The Oxford-AstraZeneca vaccine is a «viral vector» vaccine, when the vaccine is injected into a patient, it manifests as a carrier another virus adapted to fight Coronavirus. It prompts the immune system to start making antibodies for to attack any covid-19 infection.
British pharma giant AstraZeneca announced that its Oxford-AstraZeneca vaccine (AZD1222), is 70 percent effective in protecting against the virus. This vaccine can be kept at refrigerator temperatures of 2 to 8 degrees Celsius.
Inexpensive, practical and easy to store, it has many advantages :
The AstraZeneca / Oxford vaccine has the majore advantage of being inexpensive at a maximum cost of $5 a dose (about 4 euros ), and easy to store.
Suggested effective against the UK variant, AstraZeneca Group, said it will provide more two billion covidid-19 vaccine doses to 90 to low- and middle-income countries ($3 a dose) the majority are earmarked for delivery in the first half of the year (COVAX INITIATIVE) , pending WHO Emergency Use Listing.
Who will get the Oxford-AstraZeneca vaccine and when?
The UK has ordered 100 million doses of the Oxford-AstraZeneca vaccine, with the hope to about 100,000 doses will be received in the january 2021. AstraZeneca company signed deals to prepare at least 300 million doses for the U.S and more than 400 million for European Union members.
Risks and side effects of vaccination
Vaccines are only approved if overall benefits outweigh their risks. At the same time, the rapid development of COVID-19 vaccines has people asking questions, they also fear possible side effects from vaccination.
Vaccines are safe and save lives, It is normal to have certain reactions after a vaccination, although these side effects can be unpleasant. Most side effects last no more than a couple of days and you will recover without any problems.
Here is an overview of the reactions and side effects you can expect.
Who can take the Oxford/AstraZeneca Coronavirus vaccine?
Getting a Coronavirus vaccine can help protect you and others around you from COVID-19, vaccination is recommended for health workers, older people including those aged 65 or older, people who have had COVID-19 in the past, people with medical conditions, such as cardiovascular disease, hypertension, diabetes, pulmonary, kidney disease and diabetes….
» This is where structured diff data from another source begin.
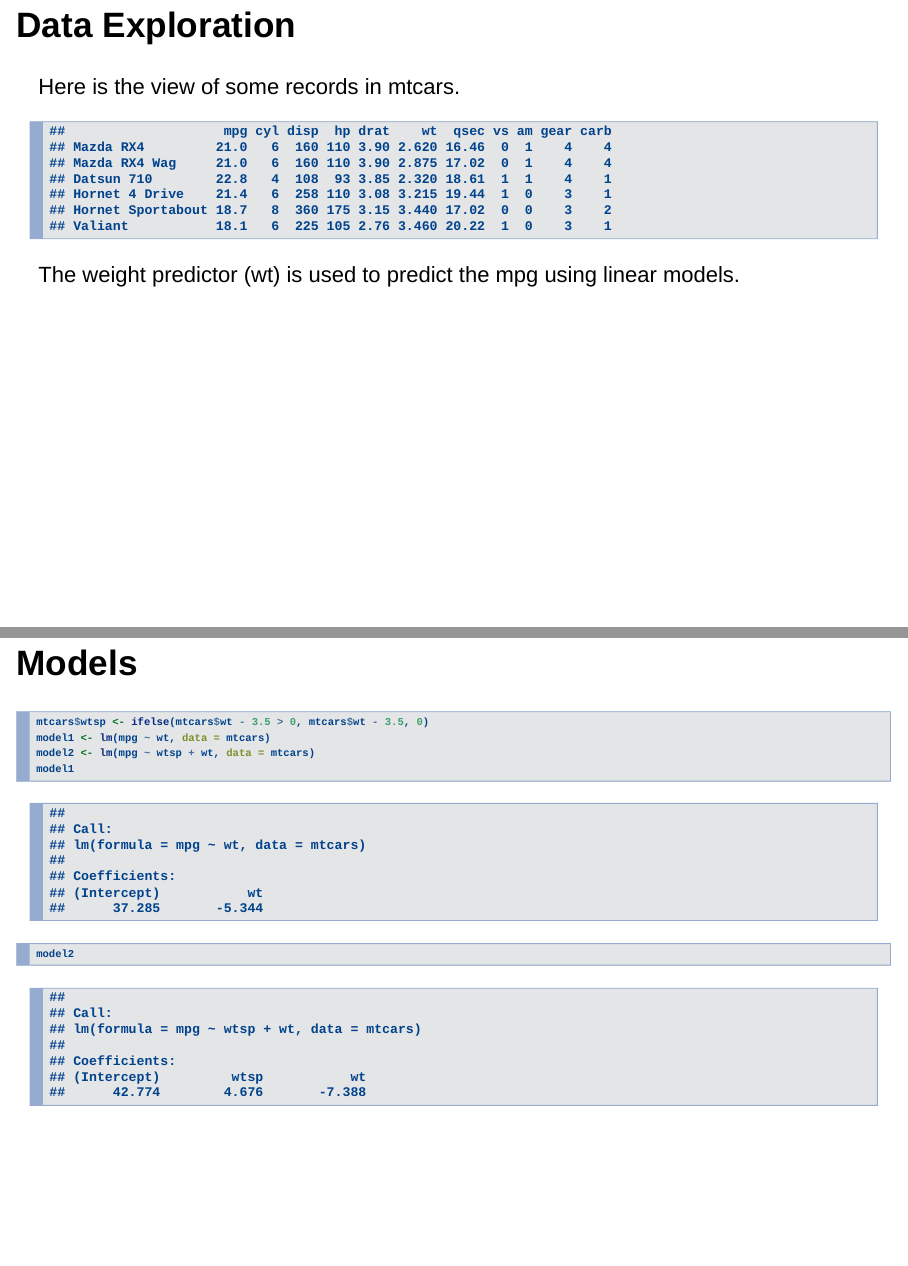
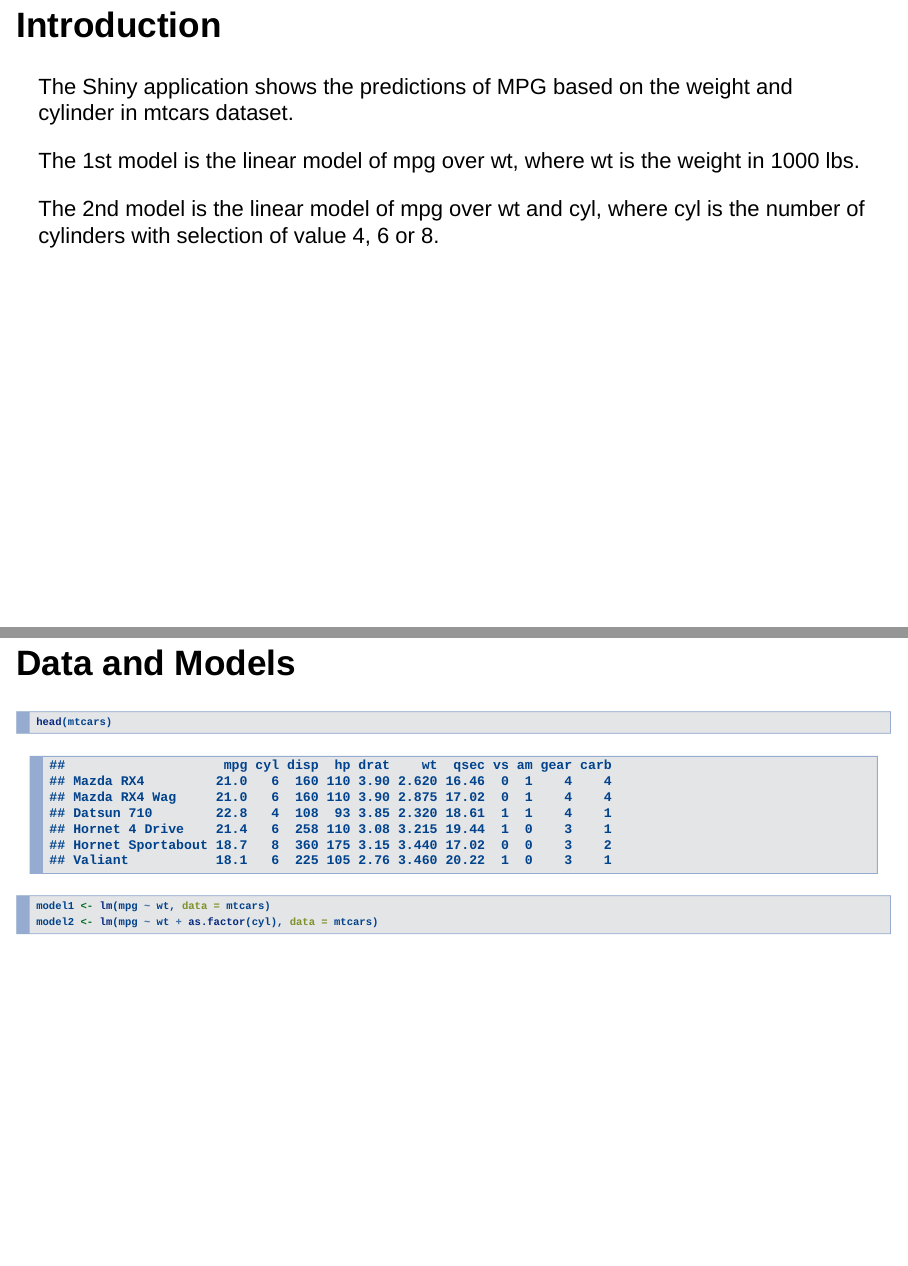
Before and after one commit to vincexia/ShinyApp, an R Markdown document (ShinyAppPresentation.Rmd): pages 3 and 4 of 6 before the commit and pages 2 and 3 of 7 after it, joined at a grey line. Rendered offline with R 4.5, knitr and Pandoc, with nearby package versions.

Commit message:
updated model2 and add descriptions

````diff
--- a/ShinyAppPresentation.Rmd
+++ b/ShinyAppPresentation.Rmd
@@ -11,3 +12,4 @@ knitr::opts_chunk$set(echo = FALSE)
 
 ## Introduction
 
+The Shiny application shows the predictions of MPG based on the weight and cylinder in mtcars dataset.
@@ -15,24 +16,12 @@ The Shiny application shows the predictions of MPG based on the weight in mtcars
 
-The 1st model is the linear model of mpg over wt.
+The 1st model is the linear model of mpg over wt, where wt is the weight in 1000 lbs.
 
-The 2nd model is the linear model of mpg over wt and wtsp, where wtsp takes the threshold value 3.5 in wt. If wt is larger than 3.5, wtsp is the difference below wt and 3.5, otherwise wtsp is zero.
+The 2nd model is the linear model of mpg over wt and cyl, where cyl is the number of cylinders with selection of value 4, 6 or 8.
 
-
-## Data Exploration
-
-Here is the view of some records in mtcars.
-
-```{r data }
+## Data and Models
+```{r cars, echo = TRUE}
 head(mtcars)
-```
-The weight predictor (wt) is used to predict the mpg using linear models.
-
-## Models
-```{r cars, echo = TRUE}
-mtcars$wtsp <- ifelse(mtcars$wt - 3.5 > 0, mtcars$wt - 3.5, 0)
 model1 <- lm(mpg ~ wt, data = mtcars)
-model2 <- lm(mpg ~ wtsp + wt, data = mtcars)
-model1
-model2
+model2 <- lm(mpg ~ wt + as.factor(cyl), data = mtcars)
 ```
 
@@ -42,3 +29,4 @@ model2
+```{r model1, echo = FALSE}
 plot(mtcars$wt, mtcars$mpg, xlab = "Weight (1000 lbs)",
              ylab = "Miles/(US) gallon", bty = "n", pch = 16,
              xlim = c(1.5, 6), ylim = c(10, 35))
@@ -54 +38,5 @@ legend("topright", c("Model 1 Prediction", "Model 2 Prediction"), pch = 16,
+```{r model2, echo = FALSE, message = FALSE}
+g <- ggplot(data = mtcars, aes(x=wt, y=mpg, group=cyl, color=as.factor(cyl))) +
+            geom_point() + geom_smooth(method = "lm")
+g
 ```
````
Also changed, not shown: server.R (+1 -1 lines), ShinyAppPresentation.html, ShinyAppPresentation.Rmd (18 more changed lines), 1 other file.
For the large majority of people, Astrazeneca COVID-19 vaccine is safe and effective in people with known medical conditions, this vaccine is made up of 2 doses given intramuscularly with an interval of 8 to 12 weeks.
Who should not take the coronavirus vaccine shots
The Oxford/AstraZeneca covid-19 vaccine uses a harmless virus altered to look a lot more like the pandemic virus. This vaccine has been tested on adults of various ages, but there are a few groups who should avoid being vaccinated for now. Voici la liste initiale jusqu’à present des personnes qui ne devraient pas se faire vacciner contre le Covid-19:
- People who are pregnant, breastfeeding
- People with vaccine allergies
- People who’ve taken a Covid-19 antibody treatment
- The immunocompromised
- Children under 16 years
- Have received another coronavirus vaccine
EU approves AstraZeneca vaccine
The European Medicines Agency (EMA) has approved the use of Oxford/AstraZeneca viral vector vaccine (developed by AstraZeneca and the University of Oxford) for all adults, The EU’s drugs regulator said: “The AstraZeneca vaccine was about 70% effective in the trials.” The covid-19 vaccine is already in use in the U.K, inde and canada.
India approves Oxford-AstraZeneca Covid-19 vaccine
The Indian government has approved the Oxford/AstraZeneca Covid-19 vaccine for emergency use India, which has the highest number of infections after the U.S, it is the first vaccine to get approval in India.
More than 50 million doses of the Oxford-AstraZeneca vaccine have already been stockpiled by the Serum Institute of India (SII), the vaccination programme aims to reach 200 million people by early July 2021.